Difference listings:

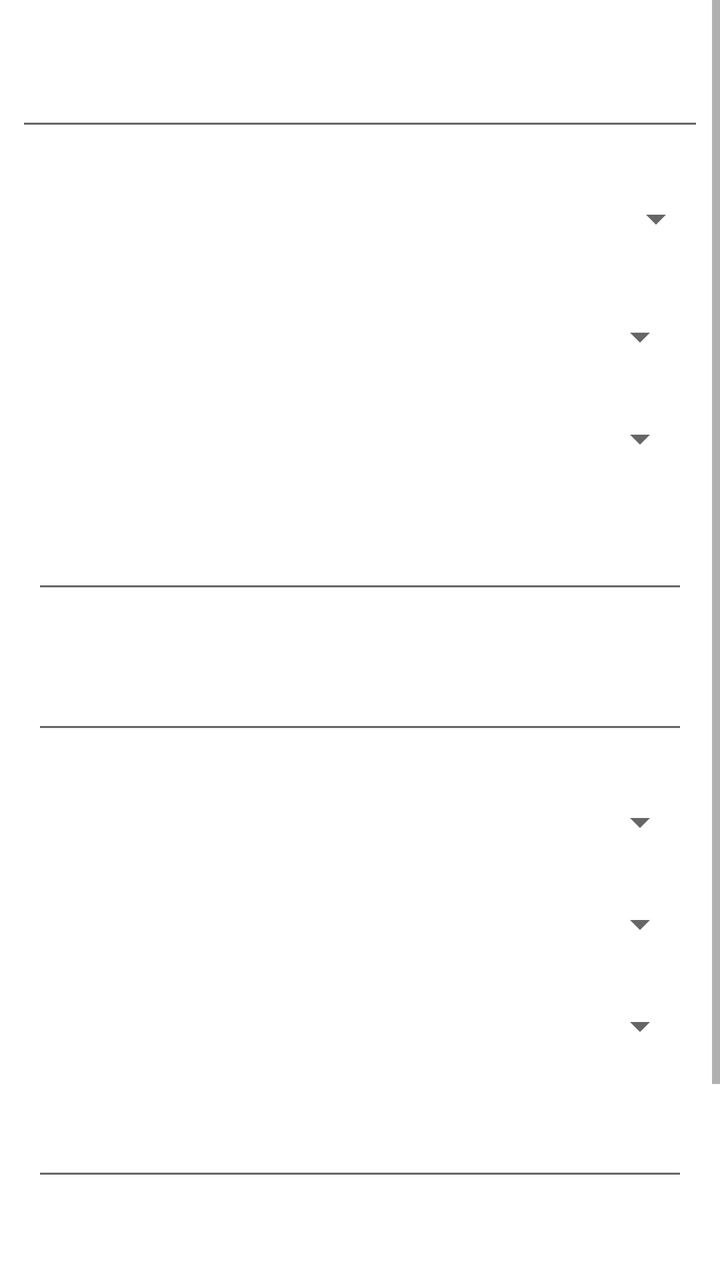
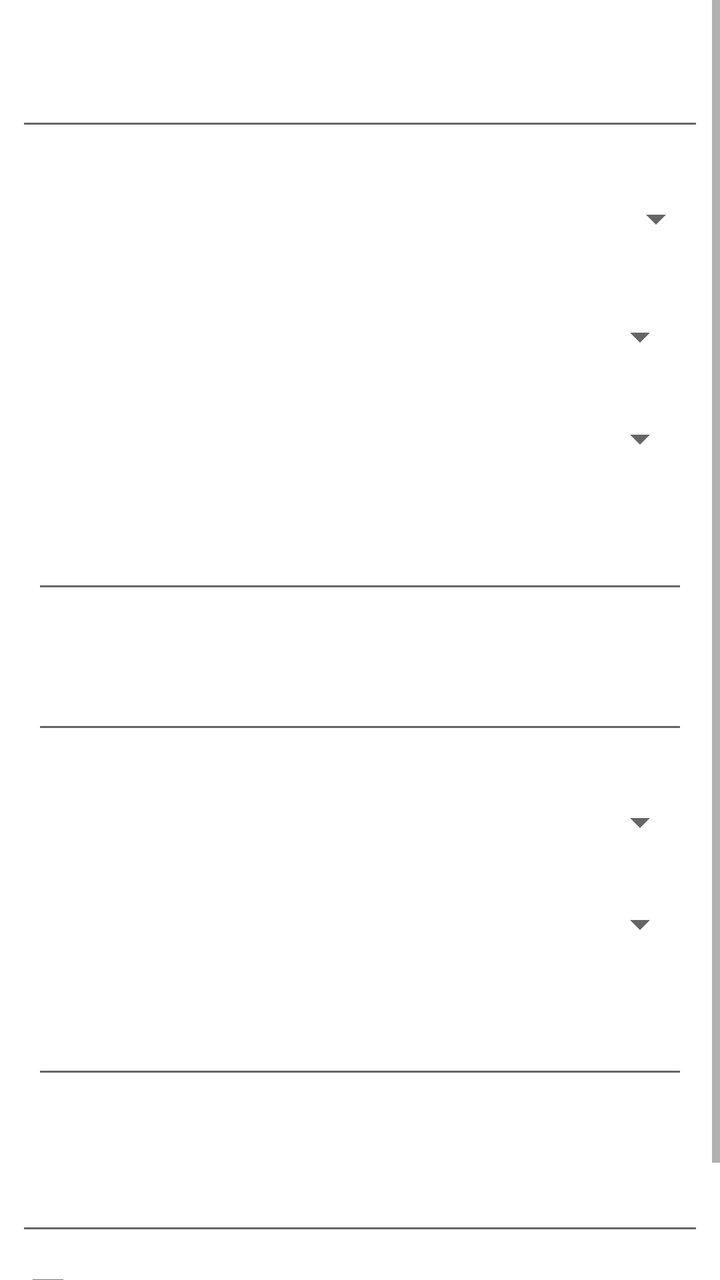

An Android layout rendered at two revisions. The XML below is the earlier revision; the diff shows what the commit changed to produce the second picture.
<!-- AndroidManifest.xml: fallback theme Theme.MaterialComponents.DayNight.NoActionBar -->
<!-- res/layout/wifi_ap_configure.xml -->
<?xml version="1.0" encoding="utf-8"?>
<ScrollView xmlns:android="http://schemas.android.com/apk/res/android"
        android:layout_width="fill_parent"
        android:layout_height="wrap_content">
        
    <LinearLayout
            android:layout_width="fill_parent"
            android:layout_height="wrap_content"
            android:padding="8dip"
            android:orientation="vertical"> 
    
            <LinearLayout
                android:id="@+id/table"
                android:layout_width="fill_parent"
                android:layout_height="fill_parent"
                android:orientation="vertical">
            </LinearLayout>

    
        
    
        <TextView android:id="@+id/ssid_text"
                style="?android:attr/textAppearanceSmallInverse"
                android:layout_width="fill_parent"
                android:layout_height="wrap_content"
                android:text="@string/wifi_type_ssid" />
            
        <EditText android:id="@+id/ssid_edit"
                android:layout_width="fill_parent"
                android:layout_height="wrap_content"
                android:layout_marginTop="2dip"
                android:singleLine="true" />
    
    
    
        
        
        <TextView android:id="@+id/security_text"
                style="?android:attr/textAppearanceSmallInverse"
                android:layout_width="fill_parent"
                android:layout_height="wrap_content"
                android:layout_marginTop="8dip"
                android:text="@string/wifi_security" />
            
        
        <Spinner android:id="@+id/security_spinner"
                android:layout_width="fill_parent"
                android:layout_height="wrap_content" />

        
        <LinearLayout android:id="@+id/enterprise_wrapper"
            android:layout_width="fill_parent"
            android:layout_height="wrap_content"
            android:padding="8dip"
            android:orientation="vertical">
                <TextView android:id="@+id/eap_text"
                        style="?android:attr/textAppearanceSmallInverse"
                        android:layout_width="fill_parent"
                        android:layout_height="wrap_content"
                        android:layout_marginTop="8dip"
                        android:text="@string/please_select_eap" />
                <Spinner android:id="@+id/eap_spinner"
                        android:layout_width="fill_parent"
                        android:layout_height="wrap_content" />
                <TextView android:id="@+id/phase2_text"
                        style="?android:attr/textAppearanceSmallInverse"
                        android:layout_width="fill_parent"
                        android:layout_height="wrap_content"
                        android:layout_marginTop="8dip"
                        android:text="@string/please_select_phase2" />
                <Spinner android:id="@+id/phase2_spinner"
                        android:layout_width="fill_parent"
                        android:layout_height="wrap_content" />

                <TextView android:id="@+id/identity_text"
                        style="?android:attr/textAppearanceSmallInverse"
                        android:layout_width="fill_parent"
                        android:layout_height="wrap_content"
                        android:layout_marginTop="8dip"
                        android:text="@string/please_type_identity" />
                <EditText android:id="@+id/identity_edit"
                        android:layout_width="fill_parent"
                        android:layout_height="wrap_content"
                        android:layout_marginTop="2dip"
                        android:singleLine="true" />
                <TextView android:id="@+id/anonymous_identity_text"
                        style="?android:attr/textAppearanceSmallInverse"
                        android:layout_width="fill_parent"
                        android:layout_height="wrap_content"
                        android:layout_marginTop="8dip"
                        android:text="@string/please_type_anonymous_identity" />
                <EditText android:id="@+id/anonymous_identity_edit"
                        android:layout_width="fill_parent"
                        android:layout_height="wrap_content"
                        android:layout_marginTop="2dip"
                        android:singleLine="true" />
                <TextView android:id="@+id/client_certificate_text"
                        style="?android:attr/textAppearanceSmallInverse"
                        android:layout_width="fill_parent"
                        android:layout_height="wrap_content"
                        android:layout_marginTop="8dip"
                        android:text="@string/please_select_client_certificate" />
                <Spinner android:id="@+id/client_certificate_spinner"
                        android:layout_width="fill_parent"
                        android:layout_height="wrap_content" />
                <TextView android:id="@+id/ca_certificate_text"
                        style="?android:attr/textAppearanceSmallInverse"
                        android:layout_width="fill_parent"
                        android:layout_height="wrap_content"
                        android:layout_marginTop="8dip"
                        android:text="@string/please_select_ca_certificate" />
                <Spinner android:id="@+id/ca_certificate_spinner"
                        android:layout_width="fill_parent"
                        android:layout_height="wrap_content" />
                <TextView android:id="@+id/private_key_text"
                        style="?android:attr/textAppearanceSmallInverse"
                        android:layout_width="fill_parent"
                        android:layout_height="wrap_content"
                        android:layout_marginTop="8dip"
                        android:text="@string/please_select_private_key" />
                <Spinner android:id="@+id/private_key_spinner"
                        android:layout_width="fill_parent"
                        android:layout_height="wrap_content" />
                <TextView android:id="@+id/private_key_passwd_text"
                        style="?android:attr/textAppearanceSmallInverse"
                        android:layout_width="fill_parent"
                        android:layout_height="wrap_content"
                        android:layout_marginTop="8dip"
                        android:text="@string/please_type_private_key_passwd" />
                <EditText android:id="@+id/private_key_passwd_edit"
                        android:layout_width="fill_parent"
                        android:layout_height="wrap_content"
                        android:layout_marginTop="2dip"
                        android:singleLine="true" />
        </LinearLayout>

        
        
        <TextView android:id="@+id/password_text"
                style="?android:attr/textAppearanceSmallInverse"
                android:layout_width="fill_parent"
                android:layout_height="wrap_content"
                android:layout_marginTop="8dip"
                android:text="@string/please_type_passphrase" />
            
        <EditText android:id="@+id/password_edit"
                android:layout_width="fill_parent"
                android:layout_height="wrap_content"
                android:layout_marginTop="2dip"
                android:singleLine="true"
                android:password="true" />
    
        <CheckBox android:id="@+id/show_password_checkbox"
                style="?android:attr/textAppearanceSmallInverse"
                android:layout_width="fill_parent"
                android:layout_height="wrap_content"
                android:layout_marginTop="2dip"
                android:text="@string/wifi_show_password" />
                
        <Spinner android:id="@+id/wep_type_spinner"
                android:layout_width="fill_parent"
                android:layout_height="wrap_content"
                android:entries="@array/wifi_wep_type" />
            
    </LinearLayout>

</ScrollView>
<!-- resources referenced by this layout -->
<resources>
  <string-array name="wifi_wep_type">
          
          <item>Auto</item>
          
          <item>WEP ASCII</item>
          
          <item>WEP hexadecimal</item>
      </string-array>
  <string name="please_select_ca_certificate">CA certificate</string>
  <string name="please_select_client_certificate">Client certificate</string>
  <string name="please_select_eap">EAP method</string>
  <string name="please_select_phase2">Phase 2 authentication</string>
  <string name="please_select_private_key">Private key</string>
  <string name="please_type_anonymous_identity">Anonymous identity</string>
  <string name="please_type_identity">Identity</string>
  <string name="please_type_passphrase">Wireless password</string>
  <string name="please_type_private_key_passwd">Private key password</string>
  <string name="wifi_security">Security</string>
  <string name="wifi_show_password">Show password.</string>
  <string name="wifi_type_ssid">Network SSID</string>
</resources>

<!-- the commit's change to res/layout/wifi_ap_configure.xml (unified diff, before → after) -->
@@ -94,15 +94,6 @@
                         android:layout_height="wrap_content"
                         android:layout_marginTop="2dip"
                         android:singleLine="true" />
-                <TextView android:id="@+id/client_certificate_text"
-                        style="?android:attr/textAppearanceSmallInverse"
-                        android:layout_width="fill_parent"
-                        android:layout_height="wrap_content"
-                        android:layout_marginTop="8dip"
-                        android:text="@string/please_select_client_certificate" />
-                <Spinner android:id="@+id/client_certificate_spinner"
-                        android:layout_width="fill_parent"
-                        android:layout_height="wrap_content" />
                 <TextView android:id="@+id/ca_certificate_text"
                         style="?android:attr/textAppearanceSmallInverse"
                         android:layout_width="fill_parent"
@@ -112,13 +103,13 @@
                 <Spinner android:id="@+id/ca_certificate_spinner"
                         android:layout_width="fill_parent"
                         android:layout_height="wrap_content" />
-                <TextView android:id="@+id/private_key_text"
+                <TextView android:id="@+id/client_certificate_text"
                         style="?android:attr/textAppearanceSmallInverse"
                         android:layout_width="fill_parent"
                         android:layout_height="wrap_content"
                         android:layout_marginTop="8dip"
-                        android:text="@string/please_select_private_key" />
-                <Spinner android:id="@+id/private_key_spinner"
+                        android:text="@string/please_select_client_certificate" />
+                <Spinner android:id="@+id/client_certificate_spinner"
                         android:layout_width="fill_parent"
                         android:layout_height="wrap_content" />
                 <TextView android:id="@+id/private_key_passwd_text"
<!-- resource entries referenced after the edit -->
@@ -12,7 +12,6 @@
   <string name="please_select_client_certificate">Client certificate</string>
   <string name="please_select_eap">EAP method</string>
   <string name="please_select_phase2">Phase 2 authentication</string>
-  <string name="please_select_private_key">Private key</string>
   <string name="please_type_anonymous_identity">Anonymous identity</string>
   <string name="please_type_identity">Identity</string>
   <string name="please_type_passphrase">Wireless password</string>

• [What the exercise asks]: Copy every line where the word "vertical" is present in the entries above.

• [Result for this exercise]:
            android:orientation="vertical"> 
                android:orientation="vertical">
            android:orientation="vertical">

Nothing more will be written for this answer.